[Ed. note: Pictured above, workers harvest celery on the Bassetti farm near Greenfield, California, to be shipped to retail outlets in the U.S. and Asia. Dubbed “America’s salad bowl,” the Salinas Valley relies on groundwater for irrigation, which could be at risk if the current drought continues.]

It's important to note that this is really not a big ag versus organic kind of view -- everybody has a contribution here. Organic farming can greatly reduce the use of water and chemicals by using things like cover crops, mulches and compost. Everybody has a contribution to make.

Food versus fuel Food Versus Feed and Fuel: Percentages on the map show whether most of the calories in a region’s crops go directly to human consumption (green) or go to animal feed and biofuels (purple). Only 55 percent of the world’s food-crop calories directly nourish people. We get another 4 percent indirectly by eating meat, dairy, or eggs from animals raised on feed. (Graphics and map by Virginia W. Mason and Jason Treat, NGM Staff. Source: Global Landscapes Initiative, Institute on the Environment, University of Minnesota.) Click here to view a full version of the map.

Step Four: Shift Diets

National Geographic National Geographic (Credit: National Geographic)

DD: This question of how much meat and what kind? When you take a look at what our crops are being grown for -- if you look, for example, around the world, 55 percent of crops are grown to feed people, and 45 percent or the remainder are grown to feed livestock and for things like energy.

If you're trying to get more calories to people, the question is how much meat? What kind: beef, chicken or pork? How much of that can we afford to feed when we know that, for example, a pound of beef might take 10 pounds of grain, a pound of chicken might take 4 pounds of grain, fish can take slightly over a pound?

In one sense, as an individual, you could decide, "Well, I'm going to eat less beef and eat more fish." By doing that, you reduce the amount of land, water and energy that are being devoted to provide for what you put in your market basket.
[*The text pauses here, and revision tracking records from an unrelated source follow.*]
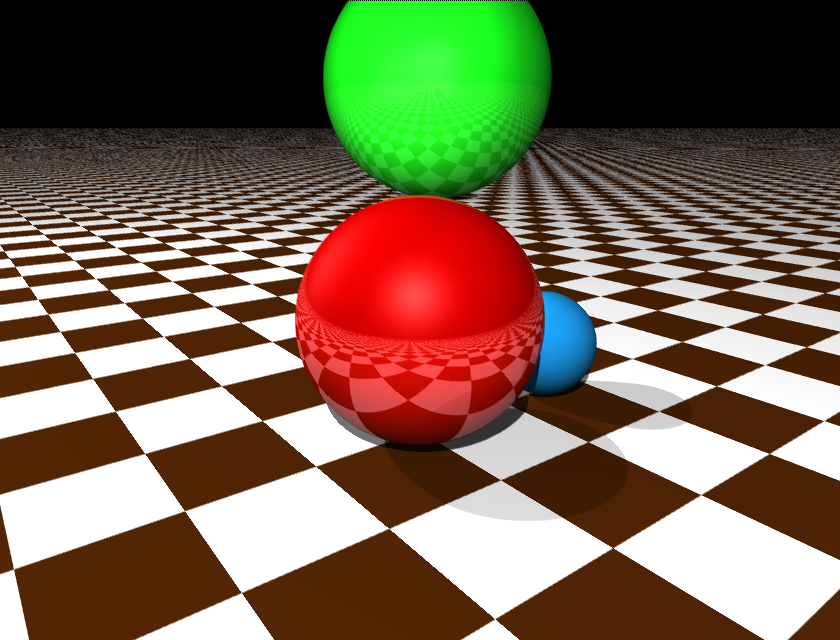
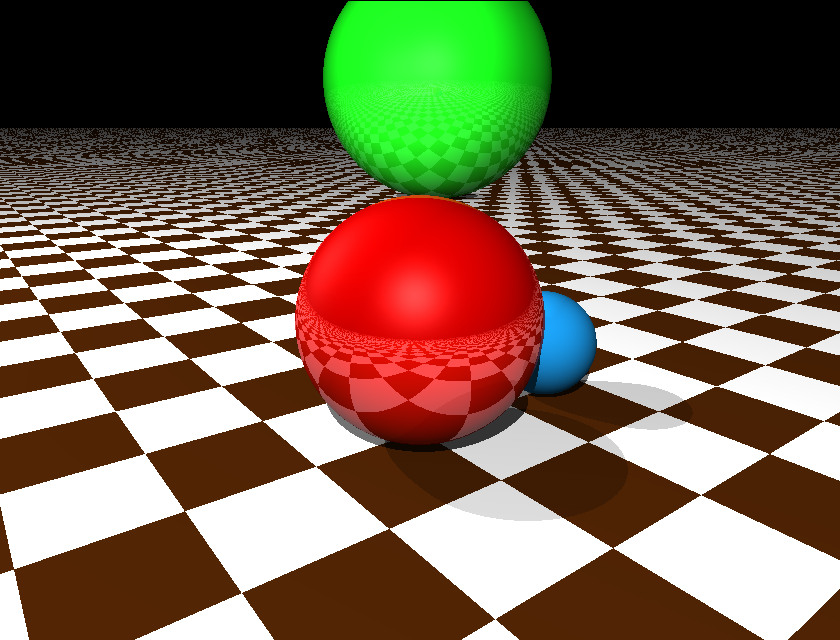
Correcciones finales a escena

diff --git a/src/proyectoraytracing/ProyectoRayTracing.java b/src/proyectoraytracing/ProyectoRayTracing.java
@@ -30,6 +30,7 @@ public class ProyectoRayTracing {
      * @param args the command line arguments
      */
     public static void main(String[] args) {
+        
         long start = System.nanoTime();
         
         
@@ -43,21 +44,18 @@ public class ProyectoRayTracing {
         
         BufferedImage buffer;
         File image;
-        Color color = new Color(0.0F, 0.0F, 0.0F, 0.0F); //color tiene un 
-                                                      //atributo special 
+        Color color = new Color(0.0F, 0.0F, 0.0F, 0.0F);
         String filename;
         if(aadepth == 1){
             filename = "Image_sin_antialising.png";
         }else{
             filename = "Image.png";
         }
-        image = new File(filename);
+        image = new File(filename); 
         buffer = new BufferedImage(width, height, BufferedImage.TYPE_INT_RGB);
         
         Vector3D O = new Vector3D(0, 0, 0);
-        Vector3D X = new Vector3D(1, 0, 0);
         Vector3D Y = new Vector3D(0, 1, 0);
-        Vector3D Z = new Vector3D(0, 0, 1);
         
         Vector3D new_sphere_location = new Vector3D(1.5, -0.5, 0);
         Vector3D big_sphere_location = new Vector3D(12, 3, 15);
@@ -79,7 +77,7 @@ public class ProyectoRayTracing {
         Color cyan = new Color(0.09411F, 0.54509F, 0.82745F, 0F);
         Color green = new Color(0.08627F, 0.82745F, 0.09804F, 0.15F);
         Color tile_floor = new Color(0.28627F, 0.12941F, 0.015686F,2F);
-        Color gray = new Color(0.5F, 0.5F, 0.5F, 0); //(0.5F, 0.5F, 0.5F, 0)
+        Color gray = new Color(0.5F, 0.5F, 0.5F, 0);
         
         Vector3D light_pos = new Vector3D(-9, 10, -10);  
         Vector3D light_pos2 = new Vector3D(-4.5, 5, 10);
@@ -105,10 +103,9 @@ public class ProyectoRayTracing {
         double xamnt,yamnt;
         double[] tempRed, tempGreen, tempBlue;
         
-        for(int y=0;y < height ; y++){
-            for(int x=0; x < width ; x++){
+        for(int x = 0; x < width ; x++){
+            for(int y = 0;y < height ; y++){
                 
-                //start with a blank pixel 
                 tempRed = new double[aadepth*aadepth];
                 tempGreen = new double[aadepth*aadepth];
                 tempBlue = new double[aadepth*aadepth];
@@ -116,7 +113,7 @@ public class ProyectoRayTracing {
                 for(int aax = 0 ; aax < aadepth ; aax++){
                     for(int aay = 0 ; aay < aadepth ; aay++){
                         aa_index = aay*aadepth + aax;
-                        if(aadepth==1){
+                        if(true){
                             //start with no anti-aliasing
                             if (width>height){
                                 //the image is wider than it is tall
@@ -134,26 +131,7 @@ public class ProyectoRayTracing {
                                     yamnt = ((height-y)+0.5)/height;
                                 }
                             }
-                        }else{
-                            // - Anti alising
-                            if (width>height){
-                                //the image is wider than it is tall
-                                xamnt = ((x + (double)aax/((double)aadepth - 1))/width)*aspectratio-(((width-height)/(double)height)/2);
-                                yamnt = ((height - y) + (double)aax/((double)aadepth - 1))/height;
-                            }else{
-                                if (height>width){
-                                    //the image is taller than it is wide
-                                    xamnt = (x + (double)aax/((double)aadepth - 1))/width;
-                                    yamnt = (((height-y) + (double)aax/((double)aadepth - 1))/height)/aspectratio - (((height-width)/(double)width)/2);
-
-                                }else{
-                                    //the imagen is square
-                                    xamnt = (x + (double)aax/((double)aadepth - 1))/width;
-                                    yamnt = ((height - y) + (double)aax/((double)aadepth - 1))/height;
-                                }
-                            }
                         }
-                        
 
                         Vector3D cam_ray_origin = scene_cam.getCameraPos();
                         Vector3D cam_ray_direction = camdir.add(camright.mult(xamnt-0.5).add(camdown.mult(yamnt-0.5))).normalize();
@@ -163,13 +141,12 @@ public class ProyectoRayTracing {
                         ArrayList<Double> intersections = new ArrayList();
                         for(int index = 0 ; index < scene_objects.size(); index++){
                             Object o = scene_objects.get(index);
-                            intersections.add(o.findIntersection(cam_ray)); //Necesario importar clase para que funcione
+                            intersections.add(o.findIntersection(cam_ray));
                         }
 
                         int index_of_winning_object = winningObjectIndex(intersections);
 
                         if(index_of_winning_object == -1){
-                            //color = new Color(0, 0, 0, 0); 
                             //Dibuja background, Color Negro definido, por defecto
                             tempRed[aa_index] = 0;
                             tempGreen[aa_index] = 0;
@@ -214,9 +191,9 @@ public class ProyectoRayTracing {
                         
                 color.r = avgRed; color.g = avgGreen; color.b = avgBlue;
                         
-                y = height - y; // Parche: Para corregir el sentido en imagen dibujada
+                int ny = height - y; // Parche: Para corregir el sentido en imagen dibujada
 
-                if(y >= 0 && y < height)buffer.setRGB(x, y, color.toInteger()); //Dibuja en buffer, pregunta si y no excede limite (por parche)
+                if(ny >= 0 && ny < height)buffer.setRGB(x, ny, color.toInteger()); //Dibuja en buffer, pregunta si y no excede limite (por parche)
             }
         }
         
@@ -235,36 +212,24 @@ public class ProyectoRayTracing {
         
     }
     public static int winningObjectIndex(ArrayList<Double> object_intersections){
-        
-        //return the index of the winnig intersection 40:00
         int index_of_minimum_value = 0;
-        
-        //prevent unnessary calculations
         if(object_intersections.isEmpty()){
-            //if there are no intersections
             return -1;
         }else{
             if(object_intersections.size()==1){
                 if(object_intersections.get(0) > 0){
-                    //if that intersection is greater than zero then its our index of minimun value   
                     return 0;
                 }else{
-                    //otherwise the only intersection value is negative
                     return -1;
                 }
             }else{
-                //otherwise there is more than intersection
-                //first find the maximum value
-                
                 double max =0;
                 for (int algo = 0; algo<object_intersections.size() ; algo++){
                     if(max<object_intersections.get(algo)){
                         max = object_intersections.get(algo);
                     }
                 }
-                //then starting from the maximum value find the minimum positive
                 if (max >0){
-                    //we only want positive intersections
                     for(int indice = 0; indice<object_intersections.size() ; indice++){
                         if (object_intersections.get(indice) > 0 && object_intersections.get(indice) <= max){
                             max = object_intersections.get(indice);
@@ -273,7 +238,6 @@ public class ProyectoRayTracing {
                     }
                     return index_of_minimum_value;
                 }else{
-                    //all the intersections were negative
                     return -1;
                 }
             }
If you take a look at an acre of corn, for example, in round numbers in the U.S., this is not sweet corn, this is field corn. When you're traveling across Iowa or Illinois, you see it in large fields. About half of that goes to feed cattle. About a quarter goes now to feed cars. Most of the rest goes to create what's called high-fructose corn syrup, which is sugar.

That's something to think about because to think that we're growing this stuff to feed people -- actually these feed-grade corns are not really specifically designed to feed to people. So if you were going to change the use of the landscape, you're going to have to grow a different kind of crop.

Pigs At the Nutribras pig farm in Mato Grosso, Brazil, sows are confined to sectioned crates that allow a mother to suckle her piglets without accidentally crushing them. Hog farms can be big polluters -- the average 200-pound pig produces 13 pounds of manure a day -- but Nutribras recycles waste as fertilizer and methane power. Photo: © George Steinmetz / National Geographic

Step Five: Reduce Waste

DD: The last piece really is about reducing waste. There are two parts of this. On the front side, on the farm, production, marketing side, in many under-developed countries and nations that have poor roads, storage and refrigeration, a lot of food could be saved if we had better systems to capture the crop as it's coming off of the field and it's kept refrigerated, or we keep bugs and insects out of the grains. That has a huge impact. That's one kind of food waste that could make more food available for people.

But on the other side of that coin, when we look here in the U.S., anywhere from 40 to 50 percent of the food that we have available to us here in this country is thrown away.

Lynne Rossetto Kasper
Lynne Rossetto Kasper has won numerous awards as host of The Splendid Table, including two James Beard Foundation Awards (1998, 2008) for Best National Radio Show on Food, five Clarion Awards (2007, 2008, 2009, 2010, 2014) from Women in Communication, and a Gracie Allen Award in 2000 for Best Syndicated Talk Show.